  • Value of partition key is input to an internal hash function which determines the partition or physical location on which the data is Stored
  • If you are using the partition key as your primary key, then no two items can have the same partition key.

Composite Key (Partition key + Sort Key) in combination:

  • Primary key would be a composite key consisting of
  • Partition Key - User ID
  • Sort Key - Timestamp of Post
  • 2 items may have the same Partition key, but they must have a different sort key.
  • All items with the same Partition Key are stored together, then sorted according to the Sort key Value
  • Allows you to store multiple items with the same Partition Key
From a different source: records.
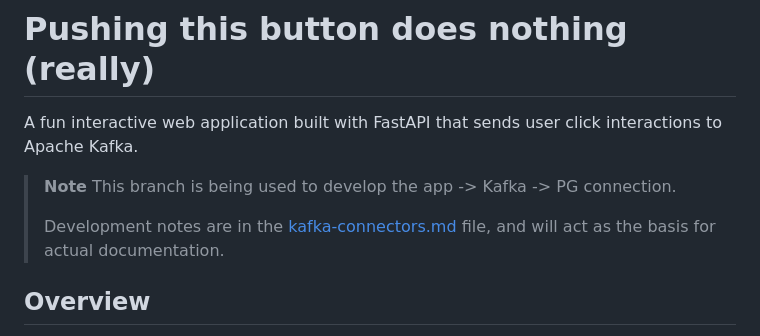
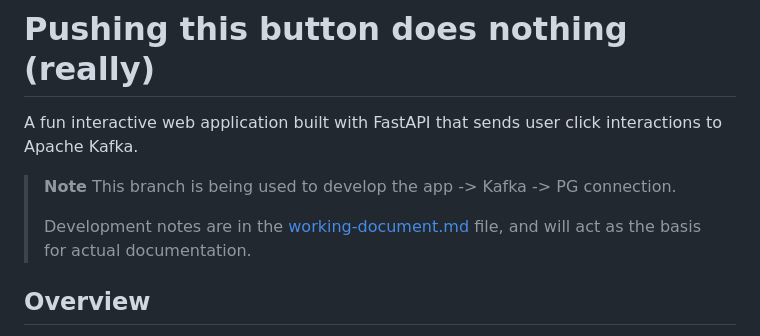
Before and after one commit to Aiven-Labs/kafka-button-app, a Markdown page: README.md, the part around the change. Drawn GitHub-style.

Commit message:
Fix working document name

```diff
--- a/README.md
+++ b/README.md
@@ -4,7 +4,7 @@ A fun interactive web application built with FastAPI that sends user click inter
 
 > **Note** This branch is being used to develop the app -> Kafka -> PG connection.
 >
-> Development notes are in the [kafka-connectors.md](kafka-connectors.md) file, and will act as the basis for actual documentation.
+> Development notes are in the [working-document.md](working-document.md) file, and will act as the basis for actual documentation.
 
 ## Overview
 
```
Access Control

  • Authentication and Access Control is managed using AWS IAM
  • You can create an IAM user within your AWS account which has specific permissions to access and create DynamoDB tables.
  • You can create an IAM role which enables you to obtain temporary access keys which can be used to access DynamoDB
  • You can also use a special IAM Condition to restrict user access to only their own records

IAM Conditions Example

Imagine a mobile gaming app with millions of users: * Users need to access high scores for each game they are playing * Access must be restricted to ensure they cannot view anyone else’s data

This can be done by adding a Condition to an IAM Policy to allow access only to items where the Partition Key value matches their User ID.

Exam Tips - Dynamo DB

  • DynamoDB is a low latency noSQL DB
  • Consists of Tables Items and Attributes
  • Supports both document and key-value data models
  • Supported document formats are JSON, HTML, XML
  • 2 types of Primary key - Partition Key and combination of Partition Key + Sort Key (Composite Key)
  • 2 consistency models: Strongly Consistent / Eventually Consistent
  • Access is controlled using IAM policies
  • Fine grained access control using IAM Condition parameter: dynamodb:LeadingKeys to allow users to access only the items where the partition key value matches their user ID

Useful Example Reference with PHP related scripts.

Sample CLI Commands

aws dynamodb get-item --table-name ProductCatalog --key '{"Id": {"N":"205"}}'


In SQL DBs an index is a data structure which allows you to perform fast queries on specific columns in a table. You select the columns that you want included in the index and run your searches on the index - rather than the entire dataset.

Dynamo DB has two types of Index (even though its NoSQL): 1. Local Secondary Index 2. Global Secondary Index

Local Secondary Index

  • Can only be created when you are creating your table
  • You cannot add, remove or modify it later
  • It has the same partition key as your original table
  • But a different Sort Key
  • Gives you a different view of your data, organized according to an alternative Sort Key
  • Any queries based on this Sort Key are much faster using the index than the main table
  • e.g. Partition Key: User ID, Sort Key: account creation date

Global Secondary Index

  • You can create when you create your table, or add it later
  • Different Partition Key as well as Sort Key
  • Gives a completely different view of the data
  • Speeds up any queries related to this alternative partition and sort key
  • e.g. Partition Key: email address, Sort Key: last log-in date

Exam Tips - Indexes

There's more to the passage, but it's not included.